The April 1945 issue had an article sent in by Howard Smith, Pell City Chapter Reporter, on one of its former members in the Navy: "Sailor Appreciates FFA Membership Card.
"The following letter to our chapter gives the experience of Otto Walker, 1942 president of the Pell City FFA Chapter, who is now in the Navy at the Great Lakes Naval Training Station.
"‘I was undressing one night getting ready to turn in when I happened to remove my Alabama Future Farmer membership card from my billfold. As I did so, several nearby sailors noticed what it was and that started something. As fast as lightning, sailors from Iowa, Illinois, Ohio, Nebraska, Kansas, Texas and several other states that I can’t remember spoke up. From that, we became acquainted and had an old-fashioned FFA meeting in the barracks. I learned an FFA membership card is the key to many doors that otherwise might not be opened to me. I find FFA members everywhere I go.’"
Many former FFA members in Alabama came home to continue their lives. Some continued in agriculture while others chose a different avenue. However, we will never know how many FFA members made the ultimate sacrifice on our behalf in WWII. To them, we can never say thanks for what they did nor should we ever forget what they gave. FFA members and advisors from across the state, I encourage you to honor your veterans as part of your chapter’s FFA program of activities. These men and women who sacrifice so much in order that we may live in a nation where we are free to live and work on a good farm or engage in other agricultural pursuits and participate as FFA members in all manner of events and competitions more than deserve our thanks. We live in the greatest nation on Earth. It is because of our veterans and their service to this country that we are free. If you have served or are currently serving, on behalf of all of our FFA chapters and the Alabama FFA Association, I want to thank you for your service, your dedication, your love of country and your sacrifice. May God bless and keep you.
In closing, I would like to share one last story with you.
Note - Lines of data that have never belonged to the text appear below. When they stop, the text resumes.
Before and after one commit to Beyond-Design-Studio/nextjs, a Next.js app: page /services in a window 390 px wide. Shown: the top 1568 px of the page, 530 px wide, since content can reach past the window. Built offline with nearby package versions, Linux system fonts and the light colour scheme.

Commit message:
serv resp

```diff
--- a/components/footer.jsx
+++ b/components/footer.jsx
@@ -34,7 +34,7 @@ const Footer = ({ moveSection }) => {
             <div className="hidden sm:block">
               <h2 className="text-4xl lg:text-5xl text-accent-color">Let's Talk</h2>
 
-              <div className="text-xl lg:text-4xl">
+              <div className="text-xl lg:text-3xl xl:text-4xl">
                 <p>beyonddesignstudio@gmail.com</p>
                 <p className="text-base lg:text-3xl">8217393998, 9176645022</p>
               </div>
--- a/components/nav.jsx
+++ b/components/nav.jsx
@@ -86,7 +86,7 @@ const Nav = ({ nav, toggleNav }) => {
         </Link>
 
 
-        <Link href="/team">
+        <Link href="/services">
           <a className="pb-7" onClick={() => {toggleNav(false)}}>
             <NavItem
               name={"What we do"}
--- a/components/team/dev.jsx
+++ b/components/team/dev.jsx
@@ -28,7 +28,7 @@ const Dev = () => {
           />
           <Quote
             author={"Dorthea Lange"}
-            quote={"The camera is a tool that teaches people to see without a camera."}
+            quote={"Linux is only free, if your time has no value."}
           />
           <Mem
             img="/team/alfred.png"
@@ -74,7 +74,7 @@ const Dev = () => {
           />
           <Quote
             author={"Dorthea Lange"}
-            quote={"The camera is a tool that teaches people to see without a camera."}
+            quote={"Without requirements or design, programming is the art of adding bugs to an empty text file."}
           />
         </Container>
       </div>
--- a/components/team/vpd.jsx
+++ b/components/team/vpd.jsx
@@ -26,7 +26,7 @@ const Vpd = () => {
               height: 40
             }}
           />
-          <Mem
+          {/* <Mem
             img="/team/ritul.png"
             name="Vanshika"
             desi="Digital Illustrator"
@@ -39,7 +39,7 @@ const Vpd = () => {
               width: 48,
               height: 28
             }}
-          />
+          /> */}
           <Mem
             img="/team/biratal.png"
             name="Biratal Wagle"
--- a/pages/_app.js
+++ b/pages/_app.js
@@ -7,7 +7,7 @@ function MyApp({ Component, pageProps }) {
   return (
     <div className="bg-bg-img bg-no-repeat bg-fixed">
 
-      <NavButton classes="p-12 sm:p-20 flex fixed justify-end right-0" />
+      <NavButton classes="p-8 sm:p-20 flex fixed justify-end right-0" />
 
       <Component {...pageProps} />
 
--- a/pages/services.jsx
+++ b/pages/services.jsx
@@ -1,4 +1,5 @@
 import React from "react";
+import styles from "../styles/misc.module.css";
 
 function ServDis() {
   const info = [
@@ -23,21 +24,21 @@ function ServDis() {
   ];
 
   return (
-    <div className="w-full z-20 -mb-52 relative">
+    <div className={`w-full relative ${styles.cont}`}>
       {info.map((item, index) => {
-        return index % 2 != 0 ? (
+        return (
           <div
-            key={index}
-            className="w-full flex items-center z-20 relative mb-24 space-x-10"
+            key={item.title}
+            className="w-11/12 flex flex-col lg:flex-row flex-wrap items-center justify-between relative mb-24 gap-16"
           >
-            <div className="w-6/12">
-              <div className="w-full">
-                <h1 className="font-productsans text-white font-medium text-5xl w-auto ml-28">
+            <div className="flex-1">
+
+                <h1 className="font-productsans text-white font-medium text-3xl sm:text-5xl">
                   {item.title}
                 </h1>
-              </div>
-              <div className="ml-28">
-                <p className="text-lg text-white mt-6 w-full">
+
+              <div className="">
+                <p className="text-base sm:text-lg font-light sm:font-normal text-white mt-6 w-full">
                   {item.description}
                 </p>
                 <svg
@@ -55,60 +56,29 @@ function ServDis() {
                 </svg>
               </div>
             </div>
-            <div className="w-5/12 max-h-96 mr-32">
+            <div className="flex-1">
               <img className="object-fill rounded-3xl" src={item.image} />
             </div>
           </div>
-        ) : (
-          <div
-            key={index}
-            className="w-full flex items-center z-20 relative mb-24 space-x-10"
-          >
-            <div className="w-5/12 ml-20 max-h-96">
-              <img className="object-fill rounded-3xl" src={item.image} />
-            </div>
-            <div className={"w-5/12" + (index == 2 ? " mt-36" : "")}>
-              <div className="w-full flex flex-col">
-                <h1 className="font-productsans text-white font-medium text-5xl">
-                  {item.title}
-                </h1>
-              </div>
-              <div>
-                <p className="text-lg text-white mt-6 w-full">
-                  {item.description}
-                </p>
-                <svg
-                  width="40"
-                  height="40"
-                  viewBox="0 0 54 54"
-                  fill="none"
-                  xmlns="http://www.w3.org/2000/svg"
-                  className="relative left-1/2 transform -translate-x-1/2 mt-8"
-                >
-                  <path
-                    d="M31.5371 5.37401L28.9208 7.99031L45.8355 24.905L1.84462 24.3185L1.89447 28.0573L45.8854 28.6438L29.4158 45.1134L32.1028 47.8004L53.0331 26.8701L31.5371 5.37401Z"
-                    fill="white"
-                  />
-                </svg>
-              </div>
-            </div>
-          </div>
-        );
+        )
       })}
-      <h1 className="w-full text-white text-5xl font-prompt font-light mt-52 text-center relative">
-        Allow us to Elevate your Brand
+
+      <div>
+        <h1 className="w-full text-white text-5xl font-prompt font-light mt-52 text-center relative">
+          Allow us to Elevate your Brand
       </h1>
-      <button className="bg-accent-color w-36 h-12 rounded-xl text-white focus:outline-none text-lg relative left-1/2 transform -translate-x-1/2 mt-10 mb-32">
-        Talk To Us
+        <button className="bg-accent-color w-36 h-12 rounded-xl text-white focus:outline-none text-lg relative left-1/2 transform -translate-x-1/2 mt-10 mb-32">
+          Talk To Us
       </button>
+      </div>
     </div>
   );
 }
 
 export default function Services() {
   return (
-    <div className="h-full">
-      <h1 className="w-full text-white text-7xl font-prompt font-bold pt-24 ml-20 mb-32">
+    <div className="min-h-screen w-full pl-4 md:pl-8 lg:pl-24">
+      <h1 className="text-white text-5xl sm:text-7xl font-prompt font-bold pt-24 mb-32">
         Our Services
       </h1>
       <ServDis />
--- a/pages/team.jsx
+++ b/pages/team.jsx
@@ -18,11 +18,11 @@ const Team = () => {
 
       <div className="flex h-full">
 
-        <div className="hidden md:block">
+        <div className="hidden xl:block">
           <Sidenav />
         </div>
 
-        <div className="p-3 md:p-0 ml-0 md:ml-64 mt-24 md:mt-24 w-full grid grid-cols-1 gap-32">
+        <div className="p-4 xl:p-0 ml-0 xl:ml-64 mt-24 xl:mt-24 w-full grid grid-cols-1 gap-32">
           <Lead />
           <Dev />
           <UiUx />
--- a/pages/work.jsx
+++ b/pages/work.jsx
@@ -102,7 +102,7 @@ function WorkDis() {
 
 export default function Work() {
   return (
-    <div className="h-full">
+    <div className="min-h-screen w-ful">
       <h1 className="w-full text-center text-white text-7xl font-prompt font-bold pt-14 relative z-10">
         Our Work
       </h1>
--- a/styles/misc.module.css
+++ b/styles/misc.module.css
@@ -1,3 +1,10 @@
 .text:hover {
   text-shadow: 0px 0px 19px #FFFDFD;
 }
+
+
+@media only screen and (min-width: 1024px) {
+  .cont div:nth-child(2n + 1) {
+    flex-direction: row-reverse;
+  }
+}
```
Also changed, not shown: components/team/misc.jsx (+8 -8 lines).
From the April 1945 magazine: "Private Joe Vines.
"The following poem was written by the principal and coach of Pell City High School and dedicated to Private Joe Vines, a Chapter farmer and officer in FFA in 1943. Joe joined the Army after graduation and went to France, where he was killed in action within six months after leaving his group."
He stood by my desk that December day
A stalwart lad, so gently bred
With a soft Southern drawl and hair of red.
We talked of the team the year before,
When Captain he’d been – how we kept up the score.
His girl stood near, his sister wandered in,
His whole life was there in this little group of friends.
Two short months have gone by since he stood by my desk.
His youth with its shining beauty has fled
For his country, his life’s blood he has shed.
Did I imagine that day a look in his eye?
He wanted to live, not to die.
He went as many a lad will go, with courage.
And a wistfulness in his heart for a life he will never know.
I want to give a special thank you to Philip Paramore for his contribution to this article, research, diligence and love of history.